The Law of Proximity states objects that are near or ‘proximate’ to each other tend to be grouped together. It is part of the GestaltLaws of Perceptual Organization and Gestalt psychology, which was founded by Max Wertheimer. Disregarding this law is often an issue with web applications, where buttons or controls are grouped together yet have unrelated functionality. The result is that users get confused when trying to use and understand the application. The law of proximity is often neglected, even by experienced designers.

5. The Law of Feedback and Critique

The user will feel more confident if you provide clear and constant feedback. Feedback is giving a user clear indication that something has happened, is happening or could happen. This communication is essential in the design of many products, consider a coffee maker that didn’t have a light indicating it was on. Furthermore, feedback makes people feel in control and makes them confident to use the product again.

6. Fitt’s Law

Fitts’s law (often cited as Fitts’ law) is a descriptive model of human movement primarily used in human–computer interaction and ergonomics. This scientific law predicts that the time required to rapidly move to a target area is a function of the ratio between the distance to the target and the width of the target. Fitts’s law is used to model the act of pointing, either by physically touching an object with a hand or finger, or virtually, by pointing to an object on a computer monitor using a pointing device. This is why you often see forms or actions that have large “save” buttons but text based “delete” or “cancel” links. WordPress uses this law extremely well.

7. The Golden Ratio

In mathematics, two quantities are in the golden ratio if their ratio is the same as the ratio of their sum to the larger of the two quantities. The rule of thirds however deals with a whole different design theory. The rule of thirds instead is a way to place elements with in a design as a way to control where a viewers eyes will travel and what they will see. Both the golden ratio and the Rule of Thirds are more likely to produce visually pleasing compositions.

8. Occam’s Razor

Occam’s razor (also written as Ockham’s razor, and lex parsimoniae in Latin, which means law of parsimony) is a problem-solving principle attributed to William of Ockham, who was an English Franciscan friar and scholastic philosopher and theologian. The principle can be interpreted as stating Among competing hypotheses, the one with the fewest assumptions should be selected, or the simplest solution is almost always the best. This rule speaks to the old saying that “A design isn’t finished when there is nothing more to add, but when there is nothing left to take away.”

9. Fibonacci Sequence

The Fibonacci Sequence is the series of numbers: 0, 1, 1, 2, 3, 5, 8, 13, 21, 34, … The next number is found by adding up the two numbers before it. The 2 is found by adding the two numbers before it (1+1). This sequence can be used to create visual patterns, create shapes, organic figures, build grids or dictate sizing and ratios. The Fibonacci sequence is considered to be one of the most influential patterns in both mathematics as well as design.

10. Mental Models

A mental model is an explanation of someone’s thought process about how something works in the real world.
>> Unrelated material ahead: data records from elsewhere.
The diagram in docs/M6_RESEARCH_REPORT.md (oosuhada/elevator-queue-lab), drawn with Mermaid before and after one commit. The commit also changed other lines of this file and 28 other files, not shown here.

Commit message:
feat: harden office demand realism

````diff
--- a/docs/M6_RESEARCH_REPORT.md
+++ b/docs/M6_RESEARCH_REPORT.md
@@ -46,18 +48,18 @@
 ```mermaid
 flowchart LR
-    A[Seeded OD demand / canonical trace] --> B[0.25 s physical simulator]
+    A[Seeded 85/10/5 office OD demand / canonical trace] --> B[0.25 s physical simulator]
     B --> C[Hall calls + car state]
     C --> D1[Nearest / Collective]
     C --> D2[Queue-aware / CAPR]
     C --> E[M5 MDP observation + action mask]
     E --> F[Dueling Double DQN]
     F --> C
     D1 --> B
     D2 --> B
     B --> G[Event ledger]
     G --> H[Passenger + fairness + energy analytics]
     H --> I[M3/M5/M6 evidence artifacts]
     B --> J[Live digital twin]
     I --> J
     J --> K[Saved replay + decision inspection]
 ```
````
It is a representation of the surrounding world, the relationships between its various parts and a person’s intuitive perception about his or her own acts and their consequences. Mental models can help shape behavior and set an approach to solving problems and doing tasks. This is why the concept of tabs works so well and why operating systems are modeled off of real world office situations (folders, files, desktop, etc…)
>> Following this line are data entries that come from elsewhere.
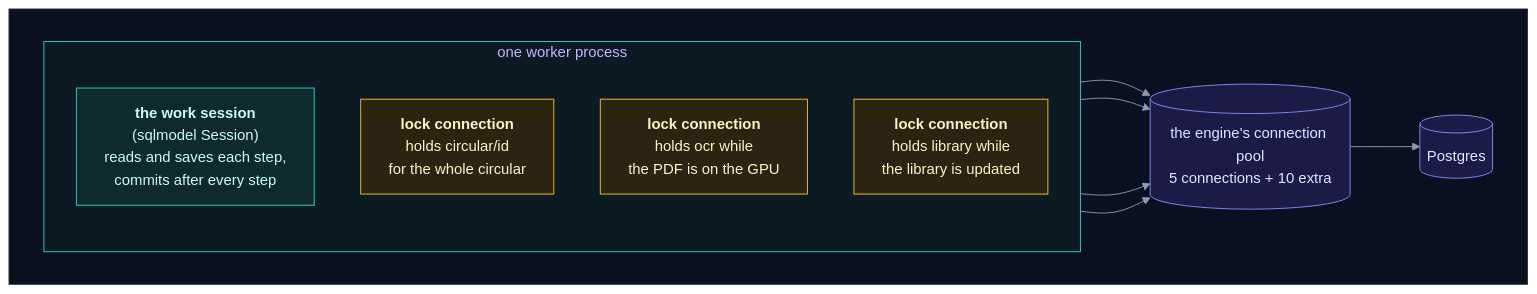
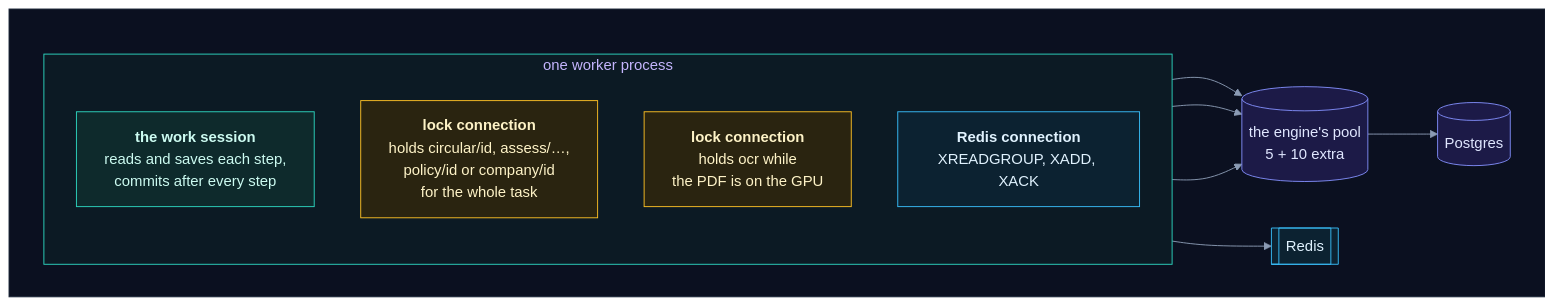
The ninth of 19 diagrams in backend/worker/INTERNALS.md (selvakumarperumal/Regulatory_Circular_Impact_Agent), drawn with Mermaid before and after one commit. The commit also changed other lines of this file and 8 other files, not shown here.

Commit message:
Document the task queue and multi-company design

````diff
--- a/backend/worker/INTERNALS.md
+++ b/backend/worker/INTERNALS.md
@@ -392,35 +468,38 @@
 ```mermaid
 %%{init: {"theme": "base", "flowchart": {"diagramPadding": 0}, "themeVariables": {"darkMode": true, "primaryColor": "#16213a", "primaryTextColor": "#e6edf7", "primaryBorderColor": "#475a7a", "lineColor": "#8b9bb4", "secondaryColor": "#1b2436", "tertiaryColor": "#101a2e", "edgeLabelBackground": "#0f172a", "textColor": "#e2e8f0", "clusterBkg": "#0f1728", "clusterBorder": "#2b3a55", "titleColor": "#c4b5fd", "nodeTextColor": "#e6edf7"}}}%%
 flowchart LR
     subgraph canvas[" "]
         direction LR
         subgraph proc["one worker process"]
             direction TB
-            sess["<b>the work session</b><br/>(sqlmodel Session)<br/>reads and saves each step,<br/>commits after every step"]
-            l1["<b>lock connection</b><br/>holds circular/id<br/>for the whole circular"]
+            sess["<b>the work session</b><br/>reads and saves each step,<br/>commits after every step"]
+            l1["<b>lock connection</b><br/>holds circular/id, assess/…,<br/>policy/id or company/id<br/>for the whole task"]
             l2["<b>lock connection</b><br/>holds ocr while<br/>the PDF is on the GPU"]
-            l3["<b>lock connection</b><br/>holds library while<br/>the library is updated"]
+            rc["<b>Redis connection</b><br/>XREADGROUP, XADD, XACK"]
         end
-        pool[("the engine's connection pool<br/>5 connections + 10 extra")]
+        pool[("the engine's pool<br/>5 + 10 extra")]
         PG[("Postgres")]
+        R[["Redis"]]
         sess --> pool
         l1 --> pool
         l2 --> pool
-        l3 --> pool
         pool --> PG
+        rc --> R
     end
     classDef svc fill:#0e2a2c,stroke:#2dd4bf,color:#ccfbf1
     classDef data fill:#1c1a47,stroke:#818cf8,color:#e0e7ff
     classDef ext fill:#2a1640,stroke:#c084fc,color:#f3e8ff
     classDef gpu fill:#2d1b0c,stroke:#fb923c,color:#ffedd5
     classDef ask fill:#2a2410,stroke:#fbbf24,color:#fef3c7
     classDef ok fill:#0b2a1c,stroke:#34d399,color:#d1fae5
     classDef bad fill:#2e0f17,stroke:#fb7185,color:#ffe4e6
     classDef start fill:#1c2a0e,stroke:#a7ef6f,color:#ecfccb
     classDef muted fill:#1a2130,stroke:#64748b,color:#cbd5e1
+    classDef queue fill:#0c2231,stroke:#38bdf8,color:#e0f2fe
     class sess svc
-    class l1,l2,l3 ask
+    class l1,l2 ask
+    class rc,R queue
     class pool,PG data
     style proc fill:#0c1a24,stroke:#2dd4bf
     style canvas fill:#0b1020,stroke:#1e293b,color:#0b1020
 ```
````
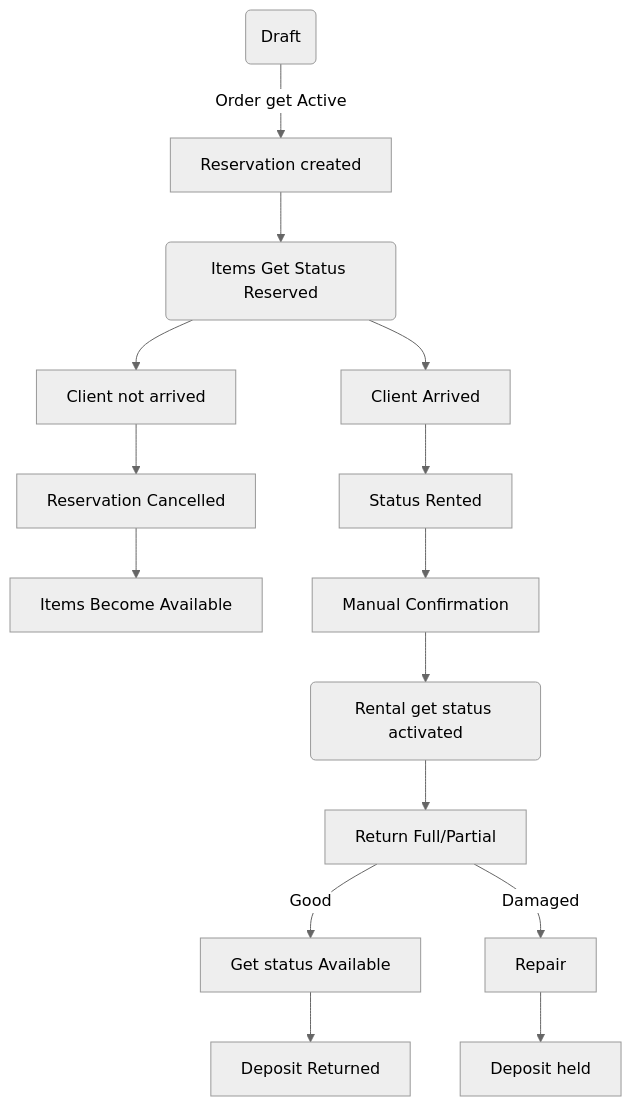
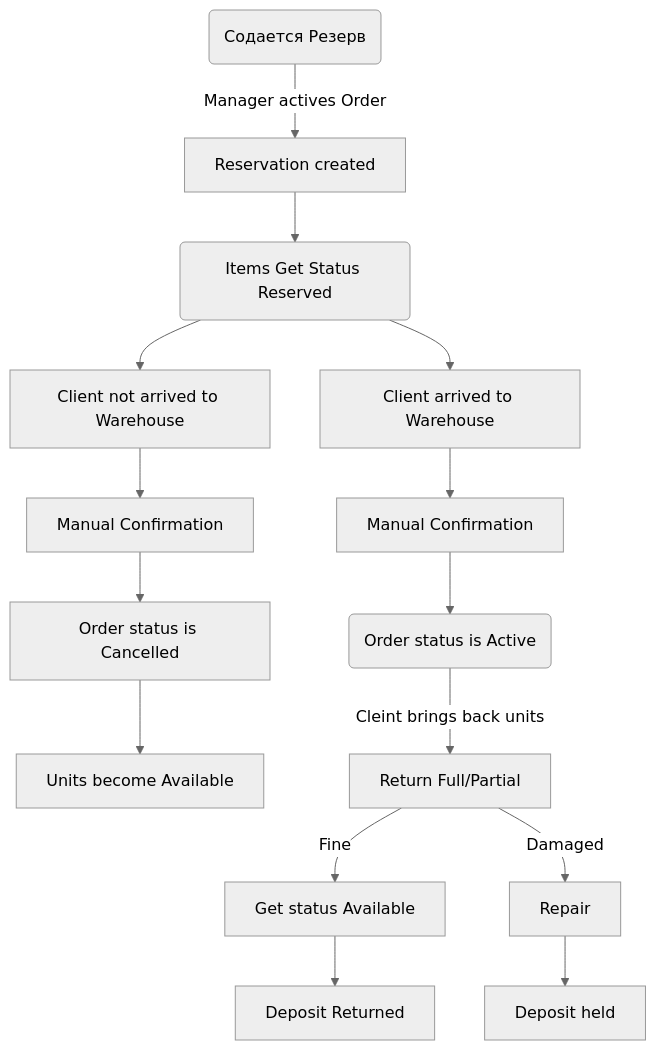
One commit to Diamko94/rentals1 changed the diagram in Flowchart.md. Above: the diagram before and after it, drawn with Mermaid (neutral theme).

````diff
--- a/Flowchart.md
+++ b/Flowchart.md
@@ -1,25 +1,25 @@
 ```mermaid
 flowchart TD
 
     %% Бронироваие
-    A(Draft) -->|Order get Active| B[Reservation created]
+    A(Содается Резерв) -->|Manager actives Order| B[Reservation created]
     B --> C(Items Get Status Reserved)
 
     %% Выдача
-    C --> G[Client Arrived]
-    G --> H[Status Rented]
-    C --> D[Client not arrived]
-    D --> E[Reservation Cancelled]
-    E --> Z[Items Become Available]
-    H --> I[Manual Confirmation]
-    I --> J(Rental get status activated)
+    C --> G[Client arrived to Warehouse]
+    G --> I[Manual Confirmation]
+    C --> D[Client not arrived to Warehouse]
+    D --> E[Manual Confirmation]
+    E --> F[Order status is Cancelled]
+    F --> Z[Units become Available]
+    I --> J(Order status is Active)
 
     %% Возврат
-    J --> K[Return Full/Partial]
-    K -->|Good| M[Get status Available]
+    J -->|Cleint brings back units| K[Return Full/Partial]
+    K -->|Fine| M[Get status Available]
     K -->|Damaged| N[Repair]
 
     %% Расчет
     M --> O[Deposit Returned]
     N --> P[Deposit held]
 ```
````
For more information on principles and laws in design, click on these sites:

Ten Laws to Design By

7 unbreakable laws of user interface design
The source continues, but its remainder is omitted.